Comfort Women or Sex Slaves? In Redwood City, Two Sides Express Views

by SF Peninsula Report
Sunday Dec 14th, 2014 1:08 AM

https://www.indybay.org/newsitems/2014/12/14/18765522.php

Leaders of Nadeshiko Action spoke in Redwood City to an audience of San Francisco Area based Japanese reporters last evening. One of their objectives was to get the word out to Japanese living in the US that the building of Comfort Woman memorial statues in Palisades Park, New Jersey and Glendale, California serves only to hurt US/Japan relations and paint Japanese in an unfair light. Outside the event, protesters said the goal of Nadeshiko Action is to whitewash the real history of 200,000 sex slaves in wartime Japan.

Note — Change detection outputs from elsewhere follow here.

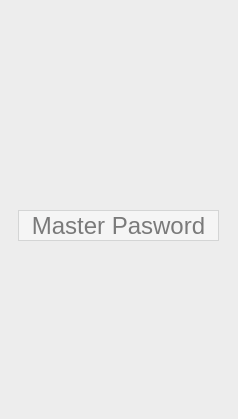
Above: forms/mainwindow.ui from jwdeitch/simplesafe before the change. Below: the same form after it.
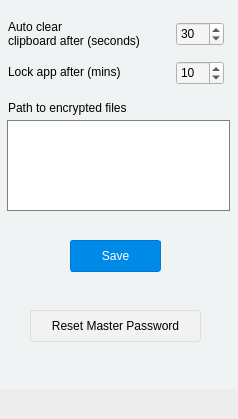
That is the form after the change. Icons and pictures are not drawn.

Diff of the .ui file:
```diff
--- a/forms/mainwindow.ui
+++ b/forms/mainwindow.ui
@@ -670,6 +670,7 @@
    <zorder>generatePasswordPanel</zorder>
    <zorder>generatePasswordPanel</zorder>
    <zorder>logoLabel</zorder>
+   <zorder>settingsFrame</zorder>
   </widget>
   <widget class="QFrame" name="settingsFrame">
    <property name="geometry">
@@ -696,7 +697,7 @@
     <property name="geometry">
      <rect>
       <x>176</x>
-      <y>60</y>
+      <y>22</y>
       <width>48</width>
       <height>24</height>
      </rect>
@@ -712,7 +713,7 @@
     <property name="geometry">
      <rect>
       <x>176</x>
-      <y>100</y>
+      <y>61</y>
       <width>48</width>
       <height>24</height>
      </rect>
@@ -727,8 +728,8 @@
    <widget class="QLabel" name="label_3">
     <property name="geometry">
      <rect>
-      <x>10</x>
-      <y>50</y>
+      <x>8</x>
+      <y>14</y>
       <width>161</width>
       <height>41</height>
      </rect>
@@ -743,8 +744,8 @@
    <widget class="QLabel" name="label_4">
     <property name="geometry">
      <rect>
-      <x>10</x>
-      <y>105</y>
+      <x>8</x>
+      <y>64</y>
       <width>131</width>
       <height>16</height>
      </rect>
@@ -759,10 +760,10 @@
    <widget class="QPlainTextEdit" name="encFilePath">
     <property name="geometry">
      <rect>
-      <x>10</x>
-      <y>180</y>
-      <width>221</width>
-      <height>121</height>
+      <x>7</x>
+      <y>120</y>
+      <width>223</width>
+      <height>91</height>
      </rect>
     </property>
     <property name="styleSheet">
@@ -775,8 +776,8 @@
    <widget class="QLabel" name="label_5">
     <property name="geometry">
      <rect>
-      <x>10</x>
-      <y>160</y>
+      <x>8</x>
+      <y>100</y>
       <width>151</width>
       <height>16</height>
      </rect>
@@ -792,7 +793,7 @@
     <property name="geometry">
      <rect>
       <x>70</x>
-      <y>330</y>
+      <y>240</y>
       <width>91</width>
       <height>32</height>
      </rect>
@@ -830,16 +831,52 @@
      <string>Save</string>
     </property>
    </widget>
+   <widget class="QPushButton" name="resetMasterPassBtn">
+    <property name="geometry">
+     <rect>
+      <x>30</x>
+      <y>310</y>
+      <width>171</width>
+      <height>32</height>
+     </rect>
+    </property>
+    <property name="styleSheet">
+     <string notr="true">QPushButton#resetMasterPassBtn {
+	border-radius: 3;
+	color: black;
+}
+
+QPushButton:enabled#resetMasterPassBtn {
+	background-color: #F2F2F2;
+	border: 1px solid #DEDEDE;
+}
+
+QPushButton:hover#resetMasterPassBtn
+{
+	background-color: #E9E9E9;
+	border: 1px solid #D8D9D9;
+}
+
+QPushButton:focus#resetMasterPassBtn
+{
+	background-color: #E9E9E9;
+	border: 1px solid #D8D9D9;
+}</string>
+    </property>
+    <property name="text">
+     <string>Reset Master Password</string>
+    </property>
+   </widget>
   </widget>
   <zorder>searchBackdrop</zorder>
   <zorder>searchField</zorder>
   <zorder>newAssetBtn</zorder>
   <zorder>listWidget</zorder>
-  <zorder>settingsFrame</zorder>
   <zorder>searchBackdrop_2</zorder>
   <zorder>generatePasswordPanel</zorder>
   <zorder>newAssetFrame</zorder>
   <zorder>lockFrame</zorder>
+  <zorder>settingsFrame</zorder>
  </widget>
  <layoutdefault spacing="6" margin="11"/>
  <tabstops>
```
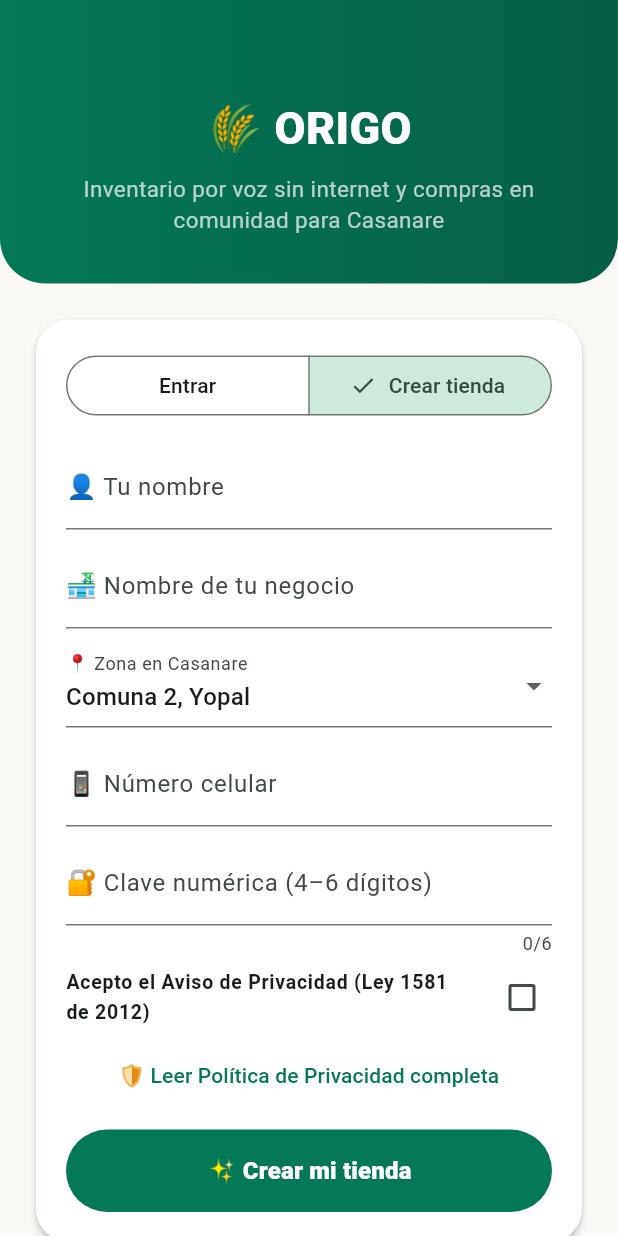
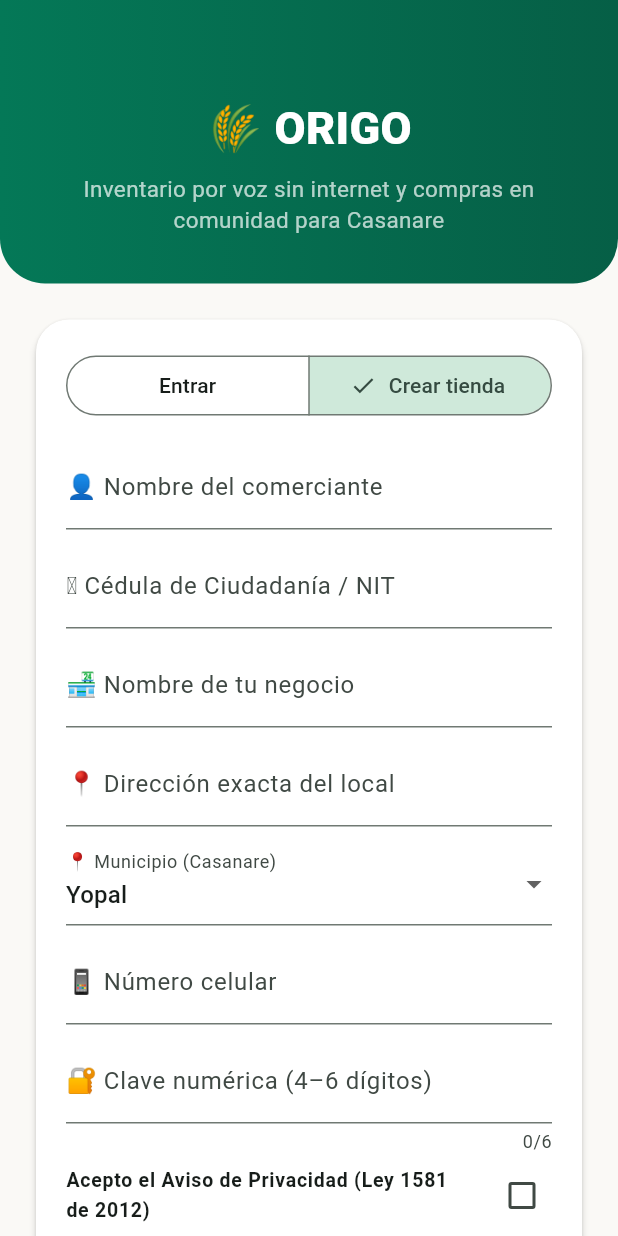
Before and after one commit to ChrisDev07/NexoTECH, a Flutter app: the screen it shows after launch, after a tap on "✔ Entrar a mi tienda", after a tap on "Crear tienda", on a phone screen of 412 x 824 dp. Run offline on Flutter 3.47's test engine with Material 3 defaults, Android fonts, the phone set to English and light mode, and no system bars; our stand-ins replace sqflite; accounts and stored records are empty.

Commit message:
Agregar cedula/NIT, direccion del local y municipios de Casanare

```diff
--- a/mobile/lib/models/merchant_profile.dart
+++ b/mobile/lib/models/merchant_profile.dart
@@ -1,8 +1,10 @@
-/// Perfil autenticado de una MiPyme en Origo (minimización de datos Ley 1581).
+/// Perfil comercial autenticado de una MiPyme en Origo.
 class MerchantProfile {
   final String id;
   final String ownerName;
   final String businessName;
+  final String documentId; // Cédula de Ciudadanía o NIT para facturación y despacho
+  final String address;    // Dirección física exacta del local comercial
   final String zone;
   final String phone;
 
@@ -10,6 +12,8 @@ class MerchantProfile {
     required this.id,
     required this.ownerName,
     required this.businessName,
+    this.documentId = '',
+    this.address = '',
     required this.zone,
     required this.phone,
   });
--- a/mobile/lib/screens/login_screen.dart
+++ b/mobile/lib/screens/login_screen.dart
@@ -23,24 +23,38 @@ class _LoginScreenState extends State<LoginScreen> {
   bool _isRegister = false;
   bool _habeasAccepted = false;
   bool _busy = false;
-  String _selectedZone = 'Comuna 2, Yopal';
+  String _selectedZone = 'Yopal';
   String? _errorText;
 
   final _phoneCtrl = TextEditingController();
   final _pinCtrl = TextEditingController();
   final _ownerCtrl = TextEditingController();
   final _businessCtrl = TextEditingController();
+  final _documentCtrl = TextEditingController();
+  final _addressCtrl = TextEditingController();
 
   final List<String> _zones = const [
-    'Comuna 2, Yopal',
-    'Comuna 5, Yopal',
-    'Centro, Aguazul',
+    'Yopal',
+    'Aguazul',
     'Villanueva',
     'Tauramena',
     'Maní',
     'Paz de Ariporo',
     'Monterrey',
+    'Pore',
+    'Trinidad',
   ];
+
+  @override
+  void dispose() {
+    _phoneCtrl.dispose();
+    _pinCtrl.dispose();
+    _ownerCtrl.dispose();
+    _businessCtrl.dispose();
+    _documentCtrl.dispose();
+    _addressCtrl.dispose();
+    super.dispose();
+  }
 
   void _showPrivacyDialog() {
     showDialog(
@@ -90,6 +104,8 @@ class _LoginScreenState extends State<LoginScreen> {
         final res = await widget.ledger.registerLocalUser(
           ownerName: _ownerCtrl.text,
           businessName: _businessCtrl.text,
+          documentId: _documentCtrl.text,
+          address: _addressCtrl.text,
           zone: _selectedZone,
           phone: _phoneCtrl.text,
           pin: _pinCtrl.text,
@@ -218,17 +234,39 @@ class _LoginScreenState extends State<LoginScreen> {
                     if (_isRegister) ...[
                       TextField(
                         controller: _ownerCtrl,
-                        decoration: const InputDecoration(labelText: '👤 Tu nombre'),
+                        decoration: const InputDecoration(
+                          labelText: '👤 Nombre del comerciante',
+                          hintText: 'Ej. Don Pedro',
+                        ),
+                      ),
+                      const SizedBox(height: 10),
+                      TextField(
+                        controller: _documentCtrl,
+                        decoration: const InputDecoration(
+                          labelText: '🪪 Cédula de Ciudadanía / NIT',
+                          hintText: 'Ej. 74.852.140',
+                        ),
                       ),
                       const SizedBox(height: 10),
                       TextField(
                         controller: _businessCtrl,
-                        decoration: const InputDecoration(labelText: '🏪 Nombre de tu negocio'),
+                        decoration: const InputDecoration(
+                          labelText: '🏪 Nombre de tu negocio',
+                          hintText: 'Ej. Tienda La Esperanza',
+                        ),
+                      ),
+                      const SizedBox(height: 10),
+                      TextField(
+                        controller: _addressCtrl,
+                        decoration: const InputDecoration(
+                          labelText: '📍 Dirección exacta del local',
+                          hintText: 'Ej. Calle 24 # 18-35, Yopal',
+                        ),
                       ),
                       const SizedBox(height: 10),
                       DropdownButtonFormField<String>(
                         initialValue: _selectedZone,
-                        decoration: const InputDecoration(labelText: '📍 Zona en Casanare'),
+                        decoration: const InputDecoration(labelText: '📍 Municipio (Casanare)'),
                         items: _zones
                             .map((z) => DropdownMenuItem(value: z, child: Text(z)))
                             .toList(),
--- a/mobile/lib/services/offline_ledger.dart
+++ b/mobile/lib/services/offline_ledger.dart
@@ -39,7 +39,7 @@ class OfflineLedgerService {
     final dbPath = p.join(await getDatabasesPath(), _dbName);
     _db = await openDatabase(
       dbPath,
-      version: 4,
+      version: 5,
       onCreate: (db, version) async {
         await db.execute('''
           CREATE TABLE local_users (
@@ -47,6 +47,8 @@ class OfflineLedgerService {
             phone TEXT UNIQUE NOT NULL,
             owner_name TEXT NOT NULL,
             business_name TEXT NOT NULL,
+            document_id TEXT NOT NULL DEFAULT '',
+            address TEXT NOT NULL DEFAULT '',
             zone TEXT NOT NULL,
             pin_salt TEXT NOT NULL,
             pin_hash TEXT NOT NULL,
@@ -137,6 +139,27 @@ class OfflineLedgerService {
             )
           ''');
         }
+        if (oldVersion < 5) {
+          final cols = await db.rawQuery('PRAGMA table_info(local_users)');
+          final hasDoc = cols.any((c) => c['name'] == 'document_id');
+          final hasAddress = cols.any((c) => c['name'] == 'address');
+          if (!hasDoc) {
+            await db.execute("ALTER TABLE local_users ADD COLUMN document_id TEXT NOT NULL DEFAULT ''");
+          }
+          if (!hasAddress) {
+            await db.execute("ALTER TABLE local_users ADD COLUMN address TEXT NOT NULL DEFAULT ''");
+          }
+          await db.rawUpdate("UPDATE local_users SET zone = 'Yopal' WHERE zone LIKE '%Comuna%'");
+          await db.update(
+            'local_users',
+            {
+              'document_id': '74.852.140',
+              'address': 'Cra 20 # 14-32, Centro, Yopal',
+              'zone': 'Yopal',
+            },
+            where: "id = 'tienda_demo'",
+          );
+        }
       },
     );
     return _db!;
@@ -144,7 +167,18 @@ class OfflineLedgerService {
 
   Future<void> _seedDemoUser(Database db) async {
     final existing = await db.query('local_users', where: 'id = ?', whereArgs: ['tienda_demo']);
-    if (existing.isNotEmpty) return;
+    if (existing.isNotEmpty) {
+      await db.update(
+        'local_users',
+        {
+          'document_id': '74.852.140',
+          'address': 'Cra 20 # 14-32, Centro, Yopal',
+          'zone': 'Yopal',
+        },
+        where: "id = 'tienda_demo'",
+      );
+      return;
+    }
     final salt = _generateSaltHex();
     final hash = _hashPin('1234', salt);
     await db.insert('local_users', {
@@ -152,7 +186,9 @@ class OfflineLedgerService {
       'phone': '3101234567',
       'owner_name': 'Don Pedro',
       'business_name': 'Tienda La Esperanza',
-      'zone': 'Comuna 2, Yopal',
+      'document_id': '74.852.140',
+      'address': 'Cra 20 # 14-32, Centro, Yopal',
+      'zone': 'Yopal',
       'pin_salt': salt,
       'pin_hash': hash,
       'habeas_data_accepted': 1,
@@ -166,6 +202,8 @@ class OfflineLedgerService {
       id: row['id'].toString(),
       ownerName: row['owner_name'].toString(),
       businessName: row['business_name'].toString(),
+      documentId: row['document_id']?.toString() ?? '',
+      address: row['address']?.toString() ?? '',
       zone: row['zone'].toString(),
       phone: row['phone'].toString(),
     );
@@ -176,6 +214,8 @@ class OfflineLedgerService {
   Future<({MerchantProfile? profile, String? error})> registerLocalUser({
     required String ownerName,
     required String businessName,
+    String documentId = '',
+    String address = '',
     required String zone,
     required String phone,
     required String pin,
@@ -185,12 +225,20 @@ class OfflineLedgerService {
     final cleanPin = pin.trim();
     final cleanOwner = ownerName.trim();
     final cleanBusiness = businessName.trim();
+    final cleanDoc = documentId.trim();
+    final cleanAddress = address.trim();
 
     if (!habeasAccepted) {
       return (profile: null, error: 'Debes aceptar el Aviso de Privacidad (Ley 1581 de 2012).');
     }
     if (cleanOwner.length < 2 || cleanBusiness.length < 2) {
       return (profile: null, error: 'Completa tu nombre y el nombre de tu negocio.');
+    }
+    if (cleanDoc.isNotEmpty && cleanDoc.length < 5) {
+      return (profile: null, error: 'Ingresa una Cédula o NIT válida (mínimo 5 dígitos).');
+    }
+    if (cleanAddress.isNotEmpty && cleanAddress.length < 4) {
+      return (profile: null, error: 'Ingresa una dirección de local válida.');
     }
     if (cleanPhone.length < 7 || cleanPhone.length > 15) {
       return (profile: null, error: 'Ingresa un número de celular válido.');
@@ -214,6 +262,8 @@ class OfflineLedgerService {
       'phone': cleanPhone,
       'owner_name': cleanOwner,
       'business_name': cleanBusiness,
+      'document_id': cleanDoc.isEmpty ? '74.852.140' : cleanDoc,
+      'address': cleanAddress.isEmpty ? 'Calle 24 # 18-35, Yopal' : cleanAddress,
       'zone': zone.trim(),
       'pin_salt': salt,
       'pin_hash': hash,
@@ -309,6 +359,8 @@ class OfflineLedgerService {
     required String pin,
     required String ownerName,
     required String businessName,
+    String documentId = '',
+    String address = '',
     required String zone,
   }) async {
     final db = await database;
@@ -321,6 +373,8 @@ class OfflineLedgerService {
       'phone': cleanPhone,
       'owner_name': ownerName,
       'business_name': businessName,
+      'document_id': documentId.isEmpty ? '74.852.140' : documentId,
+      'address': address.isEmpty ? 'Calle 24 # 18-35, Yopal' : address,
       'zone': zone,
       'pin_salt': salt,
       'pin_hash': hash,
```
Also changed, not shown: mobile/lib/services/sync_service.dart (+9 -4 lines), mobile/lib/widgets/origo_header.dart (+15 -2 lines), 3 other files.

Top photo: "Two sides of the issue". Supporters of Nadeshiko Action explain their views to demonstrators.

 

Leaders of Nadeshiko Action spoke in Redwood City to an audience of San Francisco Area based Japanese reporters last evening. One of their objectives was to get the word out to Japanese living in the US that the building of Comfort Woman memorial statues in Palisades Park, New Jersey and Glendale, California serves only to hurt US/Japan relations and paint Japanese in an unfair light. Outside the event, protesters said the goal of Nadeshiko Action is to whitewash the real history of 200,000 sex slaves in wartime Japan.

To their credit, one of the leaders and several supporters of Nadeshiko Action engaged in conversation with the protesters, who stood with signs outside the the Redwood Community Center where the press event was held. The surprised visitors from Japan asked, "How did you know we were here?" and "Why do you call us racists when we have Korean and Chinese friends?"

It would come as a surprise to most Americans to hear that in Japan, Japanese, Chinese, and Koreans are not considered by many to be of the same race (人種). While most academics state that race is socially constructed and not based on scientific fact, unfortunately race is intimately bound with the distribution of rights and resources, and ideas of "race" are manifest in social inequalities both in the US and, as the demonstrators said, in Japan. They said that prejudice against ethnic Koreans and their descendants living in Japan is blatant.

In regards to the comfort women v. sex slave issue, the Nadeshiko members are of the same sentiment as Prime Minister Shinzo Abe who was interviewed by The Economist recently. In that interview he stated, "With regard to the comfort-women system which used to be in existence where people from the Korean peninsula were working: my heart always aches when I think about these people who were undergoing a very miserable time, a time of bad suffering. But the second thing is that if Japan is defamed or Japan’s honor is hurt based on these false grounds, then of course Japan needs to try to regain her honor." Nadeshiko Action speakers said that accusations of sex slavery are unfounded and that the vast majority of what they prefer to call "comfort women" were prostitutes, some of whom, they say, were very well paid.